Wouldn’t it be nice if life was organized and managed by the clothes we wore. In the office or hospital, I put on my white doctor coat and therefore become Dr. Weisman. I changed to my yoga pants and comfy LLR tee and now, BOOM, I’m Mommy. If only these outfits defined which role I was currently in and nothing else competed with it, right?!?
But how many times have I pulled my cell from my front pocket of my white coat to see a text about my children or friend? Or been at home in my favorite black yoga pants and answered pages or completed charts?
No matter how hard I have tried, life can’t be compartmentalize. All areas of my life overlap one another often. Why? Because LIFE IS MESSY!
The following are issues I want to speak about to complicate the beautiful mess of life even more:
- Mom Guilt
- Doctor Boundaries
- Spouse Problems
This is self-shame revolving around the false beliefs like “I’m not enough for my family” or “Someone else is raising my children when it should be me” or “If I was enough, I could handle this.”
These thoughts are deeply rooted in identity, worthiness, self-value, unresolved fear and/or our perception of what motherhood and doctoring “should” look like.
I ask you to explore your own thoughts:
- How do you define what qualifies as “good enough” for you?
- Can you really define what will make you “enough”?
- Are there any double standards you are setting up for yourself?
My point is that ENOUGH is undefinable. It is an unreachable point on the horizon. Its definition can be shifting from moment to moment and is absolutely unattainable because in our heads, we change “what is enough” by the second.
So know this….you are enough right where you sit! The only person who gets to define your enough is you!
I remind myself of this when I start to get all flustered about not appearing “good enough.” I tell myself MESSY HAIR, DON’T CARE as a cue to say, “I’m here. I’m showing up. I’m being me and that’s enough.”
You get to make your own definition of enough so own that!
You block off the end of the day because you promised a special little someone you would pick them up on-time. Then a call comes in just prior to the phones being rolled over to the call center.
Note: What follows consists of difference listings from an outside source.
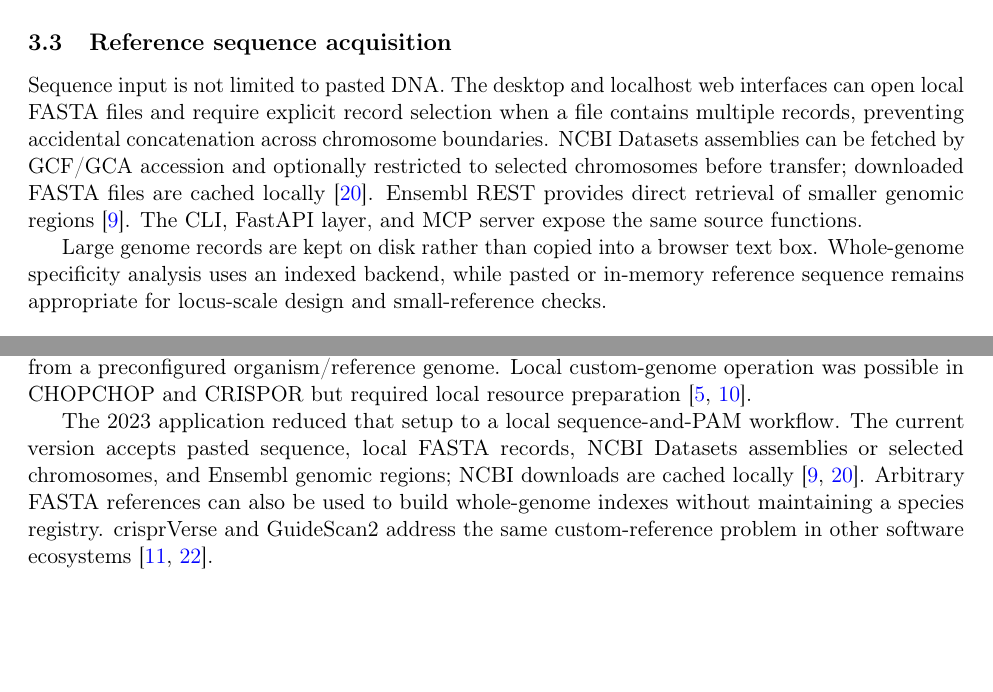
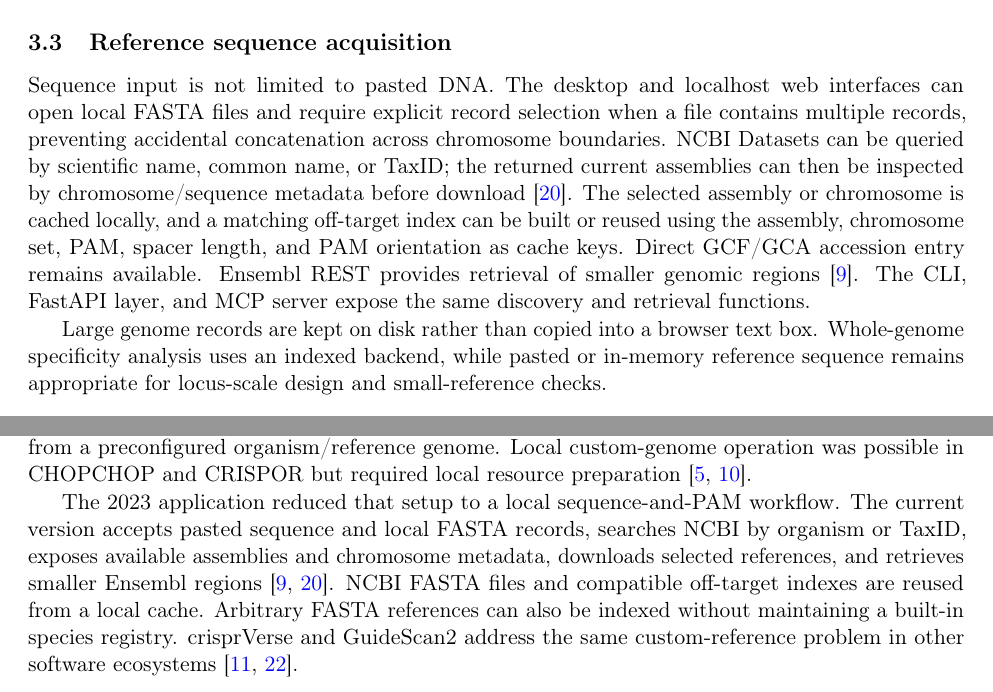
Before and after one commit to FerSaiyan/gRNA_lib, a LaTeX paper (papers/main.tex): two parts of pages 4 and 5 of 9 before the commit and two parts of pages 4 and 5 of 10 after it, joined at a grey line, cut so that both start at the same text, the shorter picture padded with empty space. Compiled offline with pdfLaTeX.

Commit message:
docs: update paper for organism-driven reference discovery

```diff
--- a/papers/main.tex
+++ b/papers/main.tex
@@ -105,7 +105,7 @@ The genomic spacer remains immutable. If U6 expression benefits from an addition
 
 \subsection{Reference sequence acquisition}
 
-Sequence input is not limited to pasted DNA. The desktop and localhost web interfaces can open local FASTA files and require explicit record selection when a file contains multiple records, preventing accidental concatenation across chromosome boundaries. NCBI Datasets assemblies can be fetched by GCF/GCA accession and optionally restricted to selected chromosomes before transfer; downloaded FASTA files are cached locally \citep{ncbiDatasets2026}. Ensembl REST provides direct retrieval of smaller genomic regions \citep{ensemblRest2026}. The CLI, FastAPI layer, and MCP server expose the same source functions.
+Sequence input is not limited to pasted DNA. The desktop and localhost web interfaces can open local FASTA files and require explicit record selection when a file contains multiple records, preventing accidental concatenation across chromosome boundaries. NCBI Datasets can be queried by scientific name, common name, or TaxID; the returned current assemblies can then be inspected by chromosome/sequence metadata before download \citep{ncbiDatasets2026}. The selected assembly or chromosome is cached locally, and a matching off-target index can be built or reused using the assembly, chromosome set, PAM, spacer length, and PAM orientation as cache keys. Direct GCF/GCA accession entry remains available. Ensembl REST provides retrieval of smaller genomic regions \citep{ensemblRest2026}. The CLI, FastAPI layer, and MCP server expose the same discovery and retrieval functions.
 
 Large genome records are kept on disk rather than copied into a browser text box. Whole-genome specificity analysis uses an indexed backend, while pasted or in-memory reference sequence remains appropriate for locus-scale design and small-reference checks.
 
@@ -154,7 +154,7 @@ The MCP layer is intentionally thin. An agent calling a guide-ranking tool invok
 
 When the project began in 2023, mainstream web tools were already sophisticated and some already supported non-canonical PAMs. Their default web interaction nevertheless commonly started from a preconfigured organism/reference genome. Local custom-genome operation was possible in CHOPCHOP and CRISPOR but required local resource preparation \citep{crisporManual,chopchopInstructions}.
 
-The 2023 application reduced that setup to a local sequence-and-PAM workflow. The current version accepts pasted sequence, local FASTA records, NCBI Datasets assemblies or selected chromosomes, and Ensembl genomic regions; NCBI downloads are cached locally \citep{ncbiDatasets2026,ensemblRest2026}. Arbitrary FASTA references can also be used to build whole-genome indexes without maintaining a species registry. crisprVerse and GuideScan2 address the same custom-reference problem in other software ecosystems \citep{hoberecht2022crisprverse,schmidt2025guidescan2}.
+The 2023 application reduced that setup to a local sequence-and-PAM workflow. The current version accepts pasted sequence and local FASTA records, searches NCBI by organism or TaxID, exposes available assemblies and chromosome metadata, downloads selected references, and retrieves smaller Ensembl regions \citep{ncbiDatasets2026,ensemblRest2026}. NCBI FASTA files and compatible off-target indexes are reused from a local cache. Arbitrary FASTA references can also be indexed without maintaining a built-in species registry. crisprVerse and GuideScan2 address the same custom-reference problem in other software ecosystems \citep{hoberecht2022crisprverse,schmidt2025guidescan2}.
 
 \subsection{Separating nuclease geometry from model availability}
 
```
Also changed, not shown: papers/main.tex (2 more changed lines).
Now, you are conflicted between seeing this person or sending them to the ER.
If you are like me, I hate turning people away but how can you WIN?
Stay, squeeze the person in and leave your child to be the last one picked up yet again or leave, get your kiddo but then think “did I do the right thing by sending them to the ED?”
This is where the programming of “patient first” comes into play. It starts in medical training that we are taught to place the needs of others before our own. But where was the teaching on how and when do you put yourself, your own health, or your family first? Where was the lectures about healthy boundaries?
This climate of “accessibility” for patients is chipping away at our personal boundaries and family time. Patients want us opening our doors earlier and staying later, they want to text us and get immediate answers. But no one is talking about this is uncompensated, inappropriate interruptions of our personal time.
No wonder we have trouble with boundaries and feel guilt about turning patients away. There is little help maintaining our personal space (like leaving 30 minutes early one time to get your kid), the unrealistic expectations that we are always doctor first and that we don’t need private time.
Burnout can break a marriage to the core. You’re already feeling disengaged, exhausted and experiencing compassion fatigue. Then if your support system at home doesn’t understand, your marriage could hinder or derail any positive efforts you are making to get better from professional burnout.
At one point, I felt like my husband became my roommate and assistant coach rather than my life partner. We were just trying to manage the chaos and throw people back in bounds. I could see why my colleagues are getting divorced, why put up with chaos at the office then have to come home and fight it too!
Luckily, my husband admitted he didn’t know how to help me but that he would do whatever I needed. What I told him, “I just need you to listen. Don’t try to fix me or my job or stuff. Just listen.” When he stopped trying to give suggestions and I finally started to open up to him about how I was feeling (overwhelmed, exhausted, fearful, despaired, broken), we experienced a HUGE difference in how we interacted with each other. We hit a breaking point or a turning point and I’m so glad we pivoted!!
So no matter where you find yourself, know that you’re not the first one to experience any of this. Know that you are not alone.
Errin Weisman is a physician by night and Burnout Coach by day. She is also a mom of 3.